Optional for the 1st, 2nd, 3rd and 4th year students of the PhD Programme in "Transnational Governance"
Optional for the 1st, 2nd, 3rd and 4th year students of the PhD Programme in "Political Science and Sociology"
Optional for the 4th and 5th year students of the MA Programme in "Political and Social Sciences"
The political economy of inequality is the topic of the second module of the course. Inequality is a major problem of contemporary societies, with complex causes and major consequences; it raises key policy challenges at the national and international levels.

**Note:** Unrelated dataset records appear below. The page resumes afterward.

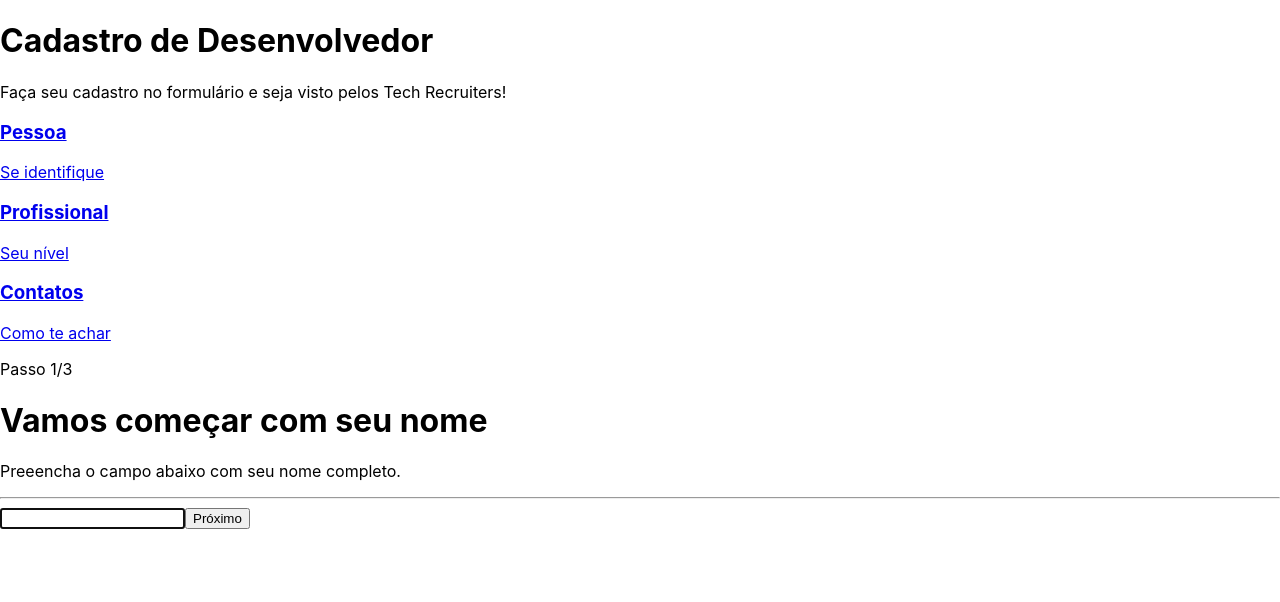
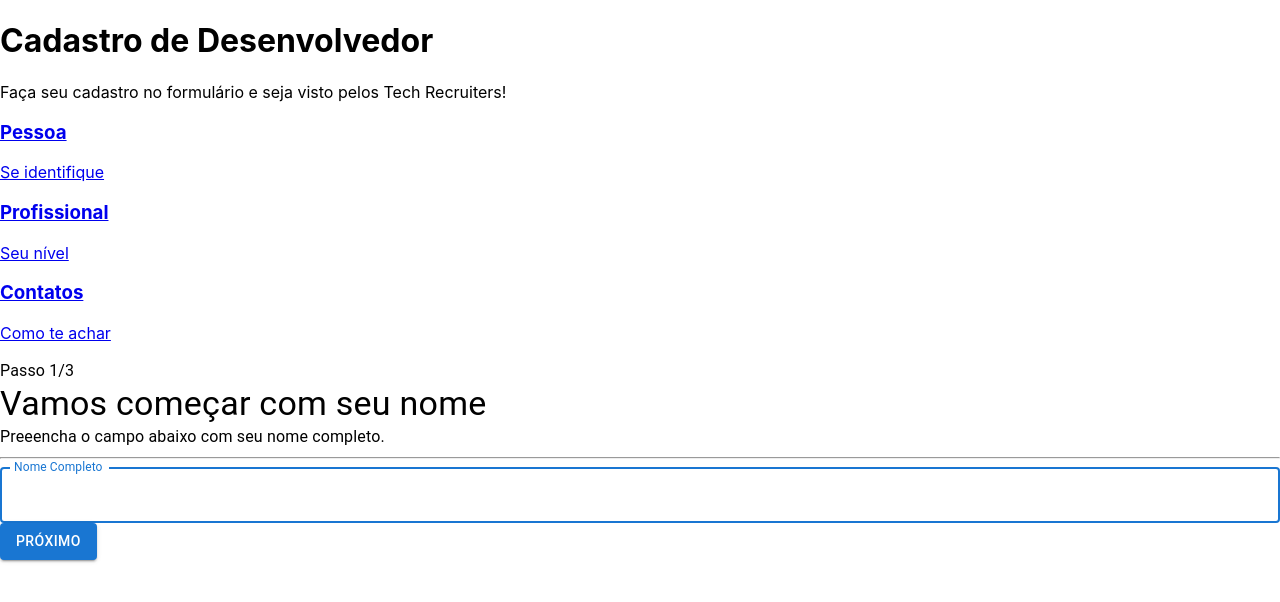
Before and after one commit to Tassio-Med/react-form, a React (Create React App) app: page / in a window 1280 px wide. Shown: the top 602 px of the page. Built offline with nearby package versions, Linux system fonts and the light colour scheme.

Commit message:
feat: adicionando previamente o estilização com material-ui como teste

```diff
--- a/src/pages/FormPage1/index.tsx
+++ b/src/pages/FormPage1/index.tsx
@@ -2,6 +2,8 @@ import { useNavigate } from "react-router-dom";
 import { useForm, FormActions } from '../../contexts/FormContext';
 import { Theme } from "../../components/Theme";
 import { ChangeEvent, useEffect } from "react";
+import { Button, TextField, Typography } from '@mui/material';
+
 
 export const FormPage1 = () => {
   const navigate = useNavigate();
@@ -28,22 +30,21 @@ export const FormPage1 = () => {
   return(
     <Theme>
       <div>
-        <p>Passo 1/3</p>
-        <h1>Vamos começar com seu nome</h1>
-        <p>Preeencha o campo abaixo com seu nome completo.</p>
+        <Typography variant="body1">Passo 1/3</Typography>
+        <Typography variant="h4">Vamos começar com seu nome</Typography>
+        <Typography variant="body1">Preeencha o campo abaixo com seu nome completo.</Typography>
 
         <hr />
 
-        <label>
-          <input
-            type="text"
-            autoFocus
-            value={state.name}
-            onChange={handleNameChange}
-          />
-        </label>
+        <TextField
+          autoFocus
+          fullWidth
+          label="Nome Completo"
+          value={state.name}
+          onChange={handleNameChange}
+        />
 
-        <button onClick={handleNextStep}>Próximo</button>
+        <Button variant="contained" color="primary" onClick={handleNextStep}>Próximo</Button>
       </div>
     </Theme>
   );
```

The aim of the course is to provide students with:
- an understanding of economic and political theories of income distribution and inequality
- an ability to understand and use empirical data on income and wealth distribution and inequality at the levels of individuals, firms, industries, countries and the world, with basic methodologies for carrying out statistical analyses

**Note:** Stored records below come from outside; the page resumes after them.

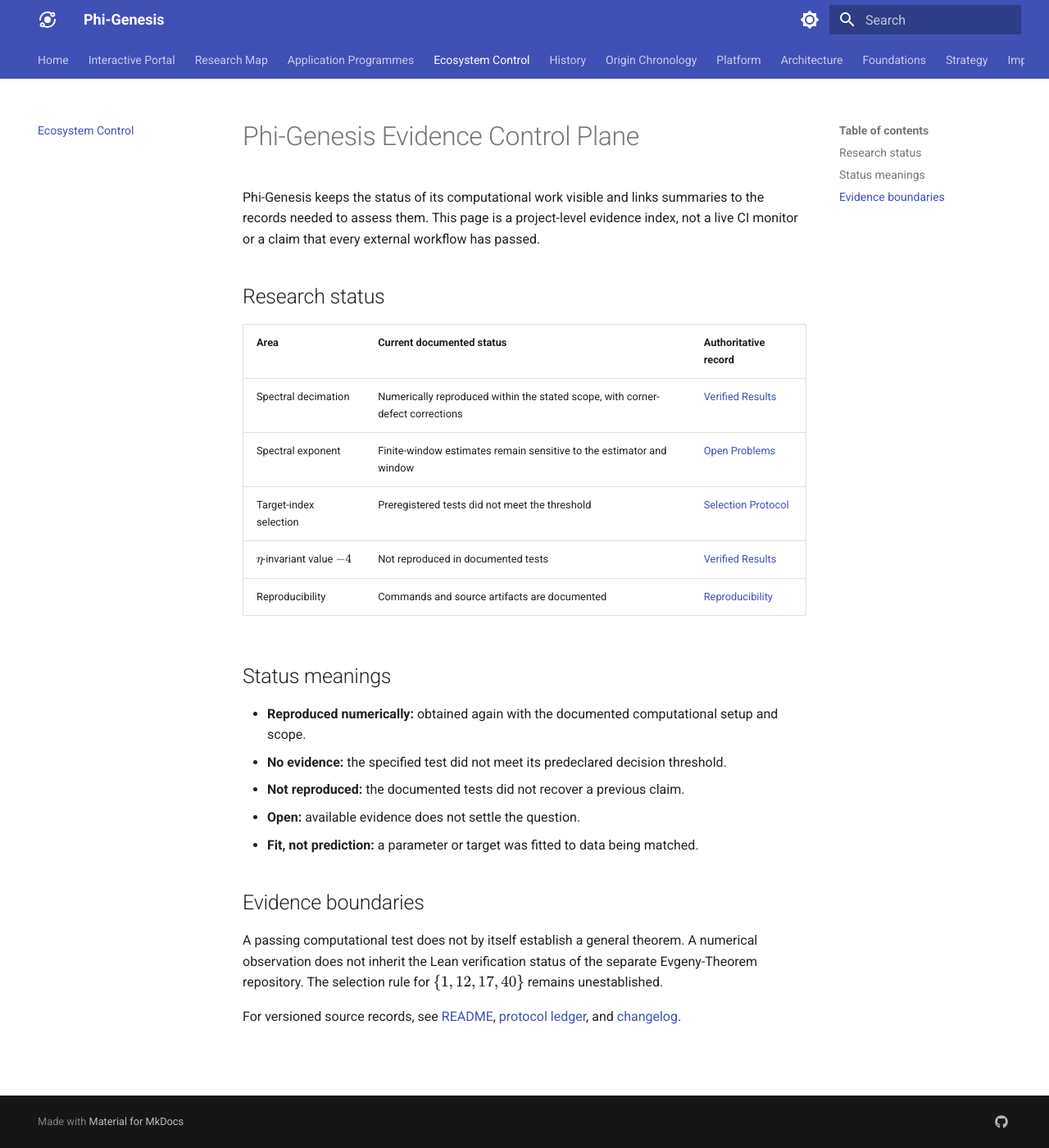
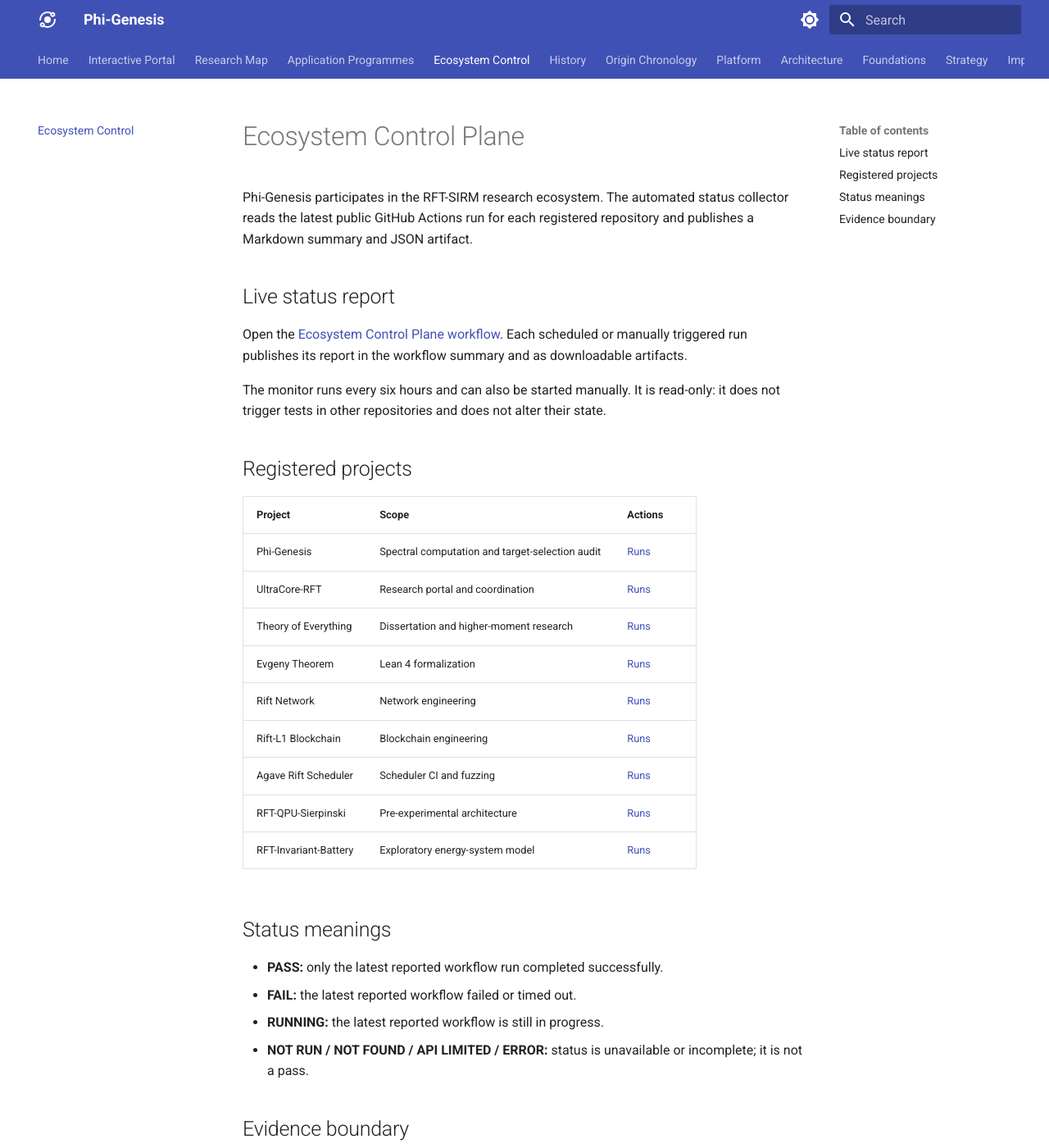
Before and after one commit to RFT-SIRM/Phi-Genesis, an MkDocs documentation site: the page built from docs/ecosystem-control.md, in a window 1280 px wide and 1400 px high. Shown: the whole window at 82% size. Built offline with MkDocs 1.6.1 and Material for MkDocs 9.7.7, drawn with Linux system fonts in a browser that asks for light colours; some of the changed text lies outside the part shown.

Commit message:
Document live ecosystem control plane

```diff
--- a/docs/ecosystem-control.md
+++ b/docs/ecosystem-control.md
@@ -1,27 +1,36 @@
-# Phi-Genesis Evidence Control Plane
+# Ecosystem Control Plane
 
-Phi-Genesis keeps the status of its computational work visible and links summaries to the records needed to assess them. This page is a project-level evidence index, not a live CI monitor or a claim that every external workflow has passed.
+Phi-Genesis participates in the RFT-SIRM research ecosystem. The automated status collector reads the latest public GitHub Actions run for each registered repository and publishes a Markdown summary and JSON artifact.
 
-## Research status
+## Live status report
 
-| Area | Current documented status | Authoritative record |
+Open the [Ecosystem Control Plane workflow](https://github.com/RFT-SIRM/Phi-Genesis/actions/workflows/ecosystem-control.yml). Each scheduled or manually triggered run publishes its report in the workflow summary and as downloadable artifacts.
+
+The monitor runs every six hours and can also be started manually. It is read-only: it does not trigger tests in other repositories and does not alter their state.
+
+## Registered projects
+
+| Project | Scope | Actions |
 |---|---|---|
-| Spectral decimation | Numerically reproduced within the stated scope, with corner-defect corrections | [Verified Results](verified-results.md) |
-| Spectral exponent | Finite-window estimates remain sensitive to the estimator and window | [Open Problems](open-problems.md) |
-| Target-index selection | Preregistered tests did not meet the threshold | [Selection Protocol](selection-protocol.md) |
-| \(\eta\)-invariant value \(-4\) | Not reproduced in documented tests | [Verified Results](verified-results.md) |
-| Reproducibility | Commands and source artifacts are documented | [Reproducibility](reproducibility.md) |
+| Phi-Genesis | Spectral computation and target-selection audit | [Runs](https://github.com/RFT-SIRM/Phi-Genesis/actions) |
+| UltraCore-RFT | Research portal and coordination | [Runs](https://github.com/RFT-SIRM/UltraCore-RFT/actions) |
+| Theory of Everything | Dissertation and higher-moment research | [Runs](https://github.com/RFT-SIRM/Evgeny-s-Theory-of-Everything/actions) |
+| Evgeny Theorem | Lean 4 formalization | [Runs](https://github.com/RFT-SIRM/Evgeny-Theorem/actions) |
+| Rift Network | Network engineering | [Runs](https://github.com/RFT-SIRM/Rift-Network/actions) |
+| Rift-L1 Blockchain | Blockchain engineering | [Runs](https://github.com/RFT-SIRM/Rift-L1-Blockchain/actions) |
+| Agave Rift Scheduler | Scheduler CI and fuzzing | [Runs](https://github.com/RFT-SIRM/agave-rift-scheduler/actions) |
+| RFT-QPU-Sierpinski | Pre-experimental architecture | [Runs](https://github.com/RFT-SIRM/RFT-QPU-Sierpinski/actions) |
+| RFT-Invariant-Battery | Exploratory energy-system model | [Runs](https://github.com/RFT-SIRM/RFT-Invariant-Battery/actions) |
 
 ## Status meanings
 
-- **Reproduced numerically:** obtained again with the documented computational setup and scope.
-- **No evidence:** the specified test did not meet its predeclared decision threshold.
-- **Not reproduced:** the documented tests did not recover a previous claim.
-- **Open:** available evidence does not settle the question.
-- **Fit, not prediction:** a parameter or target was fitted to data being matched.
+- **PASS:** only the latest reported workflow run completed successfully.
+- **FAIL:** the latest reported workflow failed or timed out.
+- **RUNNING:** the latest reported workflow is still in progress.
+- **NOT RUN / NOT FOUND / API LIMITED / ERROR:** status is unavailable or incomplete; it is not a pass.
 
-## Evidence boundaries
+## Evidence boundary
 
-A passing computational test does not by itself establish a general theorem. A numerical observation does not inherit the Lean verification status of the separate Evgeny-Theorem repository. The selection rule for \(\{1,12,17,40\}\) remains unestablished.
+The report is a snapshot of public Actions metadata, not a complete test audit or a guarantee that every workflow is green. It does not reproduce mathematical results, independently verify a scientific claim, or change the evidence status of the target indices `{1, 12, 17, 40}`.
 
-For versioned source records, see [README](https://github.com/RFT-SIRM/Phi-Genesis/blob/main/README.md), [protocol ledger](https://github.com/RFT-SIRM/Phi-Genesis/blob/main/protocol_ledger.md), and [changelog](https://github.com/RFT-SIRM/Phi-Genesis/blob/main/CHANGELOG.md).
+For project-specific evidence, see [Verified Results](verified-results.md), [Selection Protocol](selection-protocol.md), and the [source repository](https://github.com/RFT-SIRM/Phi-Genesis).
```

- an interpretation of the drivers of current income and wealth inequality and, in particular, of the role of technology, globalisation, labour relations, finance.
- an understanding of the political process that shapes policies in these fields and of the specific policy tools that affect inequality; in turn, the way high inequalities have affected the political system, voting behaviour and social mobilisation will also be examined.
Provide students with the conceptual, analytical, empirical and policy tools needed to understand current inequalities
T. Piketty, Capital in the XXI century, Harvard University Press, 2014
T. Piketty, Capital et idéologie, Paris, Seuil, 2019
B. Milanovic, Global inequality, Harvard University Press, 2016
M. Franzini, M. Pianta, Explaining inequality, Routledge 2016